• TASK MATERIAL
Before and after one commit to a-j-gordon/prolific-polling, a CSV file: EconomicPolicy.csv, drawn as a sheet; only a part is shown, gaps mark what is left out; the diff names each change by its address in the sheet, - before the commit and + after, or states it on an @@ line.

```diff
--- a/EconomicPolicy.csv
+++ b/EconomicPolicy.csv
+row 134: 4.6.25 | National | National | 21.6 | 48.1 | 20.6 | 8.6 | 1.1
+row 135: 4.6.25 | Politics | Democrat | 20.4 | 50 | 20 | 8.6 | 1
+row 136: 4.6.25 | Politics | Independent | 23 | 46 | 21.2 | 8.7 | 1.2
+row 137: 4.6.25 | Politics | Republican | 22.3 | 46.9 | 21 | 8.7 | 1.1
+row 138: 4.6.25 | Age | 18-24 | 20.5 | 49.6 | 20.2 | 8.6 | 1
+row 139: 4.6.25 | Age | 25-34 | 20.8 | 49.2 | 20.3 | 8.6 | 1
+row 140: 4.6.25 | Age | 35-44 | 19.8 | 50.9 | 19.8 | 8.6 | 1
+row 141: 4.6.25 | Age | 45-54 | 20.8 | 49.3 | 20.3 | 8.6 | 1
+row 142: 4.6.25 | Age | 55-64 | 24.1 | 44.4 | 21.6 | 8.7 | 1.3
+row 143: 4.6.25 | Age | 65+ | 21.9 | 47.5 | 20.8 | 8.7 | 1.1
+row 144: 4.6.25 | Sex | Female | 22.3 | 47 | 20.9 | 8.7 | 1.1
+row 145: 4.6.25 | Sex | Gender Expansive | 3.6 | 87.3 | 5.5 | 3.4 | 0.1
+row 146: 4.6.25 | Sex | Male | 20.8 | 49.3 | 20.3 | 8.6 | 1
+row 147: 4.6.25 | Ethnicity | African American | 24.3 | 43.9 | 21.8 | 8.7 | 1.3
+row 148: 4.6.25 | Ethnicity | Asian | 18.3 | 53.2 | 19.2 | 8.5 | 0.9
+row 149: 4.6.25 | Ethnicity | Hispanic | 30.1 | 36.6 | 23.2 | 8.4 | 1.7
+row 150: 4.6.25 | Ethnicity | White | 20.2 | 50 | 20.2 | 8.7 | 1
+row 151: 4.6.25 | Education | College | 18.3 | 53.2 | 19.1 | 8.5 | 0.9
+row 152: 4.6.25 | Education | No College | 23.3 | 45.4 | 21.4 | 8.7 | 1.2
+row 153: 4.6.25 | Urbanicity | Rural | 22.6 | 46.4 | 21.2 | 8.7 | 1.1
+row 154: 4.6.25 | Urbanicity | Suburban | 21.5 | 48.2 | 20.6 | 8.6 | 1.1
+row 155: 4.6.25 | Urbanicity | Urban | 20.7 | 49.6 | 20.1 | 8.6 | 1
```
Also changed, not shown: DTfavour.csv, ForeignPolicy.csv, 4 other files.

• TASK OBJECTIVE
The lines you need are those with the word "College"; list them from the entries.

• ANSWER FOR THE TASK
+row 151: 4.6.25 | Education | College | 18.3 | 53.2 | 19.1 | 8.5 | 0.9
+row 152: 4.6.25 | Education | No College | 23.3 | 45.4 | 21.4 | 8.7 | 1.2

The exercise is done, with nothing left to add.